#### Data for this exercise

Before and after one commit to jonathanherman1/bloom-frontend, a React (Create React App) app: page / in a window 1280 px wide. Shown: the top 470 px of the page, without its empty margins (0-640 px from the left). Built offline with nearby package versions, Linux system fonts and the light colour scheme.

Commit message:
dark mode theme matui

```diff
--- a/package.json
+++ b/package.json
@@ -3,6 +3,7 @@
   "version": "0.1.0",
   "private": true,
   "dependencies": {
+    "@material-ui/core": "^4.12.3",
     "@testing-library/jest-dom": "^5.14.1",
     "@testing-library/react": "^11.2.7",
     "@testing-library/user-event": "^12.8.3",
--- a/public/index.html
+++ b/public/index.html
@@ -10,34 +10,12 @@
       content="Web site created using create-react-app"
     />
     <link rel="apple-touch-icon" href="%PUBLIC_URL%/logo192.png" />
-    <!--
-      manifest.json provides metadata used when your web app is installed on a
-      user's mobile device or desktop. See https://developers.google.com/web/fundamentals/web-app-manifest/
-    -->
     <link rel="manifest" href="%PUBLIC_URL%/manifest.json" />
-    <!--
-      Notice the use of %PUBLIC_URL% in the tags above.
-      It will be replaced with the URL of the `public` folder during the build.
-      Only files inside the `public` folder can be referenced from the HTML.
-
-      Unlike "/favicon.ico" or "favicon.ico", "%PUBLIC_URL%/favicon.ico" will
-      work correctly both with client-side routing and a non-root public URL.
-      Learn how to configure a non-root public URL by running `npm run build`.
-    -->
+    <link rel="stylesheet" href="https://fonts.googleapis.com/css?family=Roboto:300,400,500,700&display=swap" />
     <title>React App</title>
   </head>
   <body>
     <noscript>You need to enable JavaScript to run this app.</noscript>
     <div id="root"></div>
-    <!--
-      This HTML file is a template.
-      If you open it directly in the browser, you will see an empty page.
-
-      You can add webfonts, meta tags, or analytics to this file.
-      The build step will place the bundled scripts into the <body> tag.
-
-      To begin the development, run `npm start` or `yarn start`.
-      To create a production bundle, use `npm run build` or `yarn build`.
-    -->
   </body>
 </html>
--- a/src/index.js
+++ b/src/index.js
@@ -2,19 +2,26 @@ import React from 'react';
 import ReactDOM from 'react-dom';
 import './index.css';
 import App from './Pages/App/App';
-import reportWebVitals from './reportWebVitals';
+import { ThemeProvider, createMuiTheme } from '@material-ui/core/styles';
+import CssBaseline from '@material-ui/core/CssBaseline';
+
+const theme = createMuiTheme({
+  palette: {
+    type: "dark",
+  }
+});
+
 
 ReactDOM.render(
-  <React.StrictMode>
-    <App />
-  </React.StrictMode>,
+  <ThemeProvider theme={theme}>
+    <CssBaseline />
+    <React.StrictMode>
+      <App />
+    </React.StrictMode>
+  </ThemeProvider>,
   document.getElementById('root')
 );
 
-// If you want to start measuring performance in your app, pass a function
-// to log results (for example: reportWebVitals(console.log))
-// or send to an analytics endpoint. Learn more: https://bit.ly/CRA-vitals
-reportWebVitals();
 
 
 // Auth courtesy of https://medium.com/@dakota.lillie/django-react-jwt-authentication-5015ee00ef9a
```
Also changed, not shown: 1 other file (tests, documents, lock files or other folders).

########

* What this task involves: The lines above need to be restated word for word, all of them.

* Completed exercise:
Before and after one commit to jonathanherman1/bloom-frontend, a React (Create React App) app: page / in a window 1280 px wide. Shown: the top 470 px of the page, without its empty margins (0-640 px from the left). Built offline with nearby package versions, Linux system fonts and the light colour scheme.

Commit message:
dark mode theme matui

```diff
--- a/package.json
+++ b/package.json
@@ -3,6 +3,7 @@
   "version": "0.1.0",
   "private": true,
   "dependencies": {
+    "@material-ui/core": "^4.12.3",
     "@testing-library/jest-dom": "^5.14.1",
     "@testing-library/react": "^11.2.7",
     "@testing-library/user-event": "^12.8.3",
--- a/public/index.html
+++ b/public/index.html
@@ -10,34 +10,12 @@
       content="Web site created using create-react-app"
     />
     <link rel="apple-touch-icon" href="%PUBLIC_URL%/logo192.png" />
-    <!--
-      manifest.json provides metadata used when your web app is installed on a
-      user's mobile device or desktop. See https://developers.google.com/web/fundamentals/web-app-manifest/
-    -->
     <link rel="manifest" href="%PUBLIC_URL%/manifest.json" />
-    <!--
-      Notice the use of %PUBLIC_URL% in the tags above.
-      It will be replaced with the URL of the `public` folder during the build.
-      Only files inside the `public` folder can be referenced from the HTML.
-
-      Unlike "/favicon.ico" or "favicon.ico", "%PUBLIC_URL%/favicon.ico" will
-      work correctly both with client-side routing and a non-root public URL.
-      Learn how to configure a non-root public URL by running `npm run build`.
-    -->
+    <link rel="stylesheet" href="https://fonts.googleapis.com/css?family=Roboto:300,400,500,700&display=swap" />
     <title>React App</title>
   </head>
   <body>
     <noscript>You need to enable JavaScript to run this app.</noscript>
     <div id="root"></div>
-    <!--
-      This HTML file is a template.
-      If you open it directly in the browser, you will see an empty page.
-
-      You can add webfonts, meta tags, or analytics to this file.
-      The build step will place the bundled scripts into the <body> tag.
-
-      To begin the development, run `npm start` or `yarn start`.
-      To create a production bundle, use `npm run build` or `yarn build`.
-    -->
   </body>
 </html>
--- a/src/index.js
+++ b/src/index.js
@@ -2,19 +2,26 @@ import React from 'react';
 import ReactDOM from 'react-dom';
 import './index.css';
 import App from './Pages/App/App';
-import reportWebVitals from './reportWebVitals';
+import { ThemeProvider, createMuiTheme } from '@material-ui/core/styles';
+import CssBaseline from '@material-ui/core/CssBaseline';
+
+const theme = createMuiTheme({
+  palette: {
+    type: "dark",
+  }
+});
+
 
 ReactDOM.render(
-  <React.StrictMode>
-    <App />
-  </React.StrictMode>,
+  <ThemeProvider theme={theme}>
+    <CssBaseline />
+    <React.StrictMode>
+      <App />
+    </React.StrictMode>
+  </ThemeProvider>,
   document.getElementById('root')
 );
 
-// If you want to start measuring performance in your app, pass a function
-// to log results (for example: reportWebVitals(console.log))
-// or send to an analytics endpoint. Learn more: https://bit.ly/CRA-vitals
-reportWebVitals();
 
 
 // Auth courtesy of https://medium.com/@dakota.lillie/django-react-jwt-authentication-5015ee00ef9a
```
Also changed, not shown: 1 other file (tests, documents, lock files or other folders).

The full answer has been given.